Give only the number of lines in these records that contain the word "tubos".
Segment Start: Input material
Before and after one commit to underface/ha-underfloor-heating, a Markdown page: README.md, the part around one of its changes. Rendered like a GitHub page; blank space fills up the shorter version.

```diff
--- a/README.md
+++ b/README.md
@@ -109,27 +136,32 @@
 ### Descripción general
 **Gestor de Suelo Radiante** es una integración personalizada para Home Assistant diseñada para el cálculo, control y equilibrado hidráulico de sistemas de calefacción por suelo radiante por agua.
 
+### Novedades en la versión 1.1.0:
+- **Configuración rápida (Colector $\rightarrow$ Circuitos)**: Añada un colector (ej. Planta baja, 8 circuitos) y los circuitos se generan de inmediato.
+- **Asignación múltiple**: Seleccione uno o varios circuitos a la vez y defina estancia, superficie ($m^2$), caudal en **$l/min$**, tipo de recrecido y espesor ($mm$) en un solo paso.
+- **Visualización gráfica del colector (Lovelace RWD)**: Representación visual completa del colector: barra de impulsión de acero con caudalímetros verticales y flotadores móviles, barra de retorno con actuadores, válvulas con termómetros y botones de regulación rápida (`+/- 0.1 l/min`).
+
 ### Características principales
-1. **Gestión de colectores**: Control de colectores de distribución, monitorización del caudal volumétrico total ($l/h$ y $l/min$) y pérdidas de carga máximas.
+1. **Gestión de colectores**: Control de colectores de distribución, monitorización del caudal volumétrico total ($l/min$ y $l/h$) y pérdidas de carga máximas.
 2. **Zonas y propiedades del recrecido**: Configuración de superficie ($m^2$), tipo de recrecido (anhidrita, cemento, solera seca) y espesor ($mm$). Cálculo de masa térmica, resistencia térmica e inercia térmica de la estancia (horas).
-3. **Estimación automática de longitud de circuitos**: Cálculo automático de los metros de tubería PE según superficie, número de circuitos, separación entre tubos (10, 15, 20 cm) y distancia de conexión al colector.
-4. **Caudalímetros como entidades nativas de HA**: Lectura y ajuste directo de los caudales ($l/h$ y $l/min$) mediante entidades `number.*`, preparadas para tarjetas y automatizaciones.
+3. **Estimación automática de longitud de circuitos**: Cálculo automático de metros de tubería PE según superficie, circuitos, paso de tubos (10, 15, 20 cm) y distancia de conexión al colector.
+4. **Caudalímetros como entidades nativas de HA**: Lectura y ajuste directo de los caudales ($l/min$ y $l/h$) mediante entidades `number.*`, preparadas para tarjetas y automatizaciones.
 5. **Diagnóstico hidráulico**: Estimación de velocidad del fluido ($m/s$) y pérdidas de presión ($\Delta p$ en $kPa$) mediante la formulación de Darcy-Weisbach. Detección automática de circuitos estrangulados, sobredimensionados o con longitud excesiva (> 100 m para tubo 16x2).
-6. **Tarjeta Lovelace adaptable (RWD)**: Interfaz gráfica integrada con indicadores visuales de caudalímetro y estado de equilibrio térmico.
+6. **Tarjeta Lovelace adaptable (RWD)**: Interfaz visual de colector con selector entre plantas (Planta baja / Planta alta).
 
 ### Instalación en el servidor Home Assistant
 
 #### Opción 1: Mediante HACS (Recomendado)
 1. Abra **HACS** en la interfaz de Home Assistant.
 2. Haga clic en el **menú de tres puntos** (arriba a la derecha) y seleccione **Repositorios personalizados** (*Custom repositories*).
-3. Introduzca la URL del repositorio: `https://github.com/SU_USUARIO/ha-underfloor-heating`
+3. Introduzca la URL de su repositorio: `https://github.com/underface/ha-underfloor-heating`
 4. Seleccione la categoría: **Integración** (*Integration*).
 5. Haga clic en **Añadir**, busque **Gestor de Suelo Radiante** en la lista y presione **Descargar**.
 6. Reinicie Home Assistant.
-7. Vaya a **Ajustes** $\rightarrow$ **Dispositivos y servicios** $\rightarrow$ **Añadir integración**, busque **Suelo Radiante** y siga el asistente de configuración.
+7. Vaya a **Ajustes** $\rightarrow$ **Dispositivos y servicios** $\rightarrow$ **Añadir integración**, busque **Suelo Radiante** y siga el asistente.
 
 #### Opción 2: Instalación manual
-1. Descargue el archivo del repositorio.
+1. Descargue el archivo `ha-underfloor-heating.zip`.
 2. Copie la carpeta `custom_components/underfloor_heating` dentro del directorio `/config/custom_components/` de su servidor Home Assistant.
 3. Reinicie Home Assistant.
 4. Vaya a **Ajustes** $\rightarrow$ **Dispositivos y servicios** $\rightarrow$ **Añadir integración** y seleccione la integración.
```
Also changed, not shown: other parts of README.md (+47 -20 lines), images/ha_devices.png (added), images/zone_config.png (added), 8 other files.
Segment End: Input material
> [Response area]
2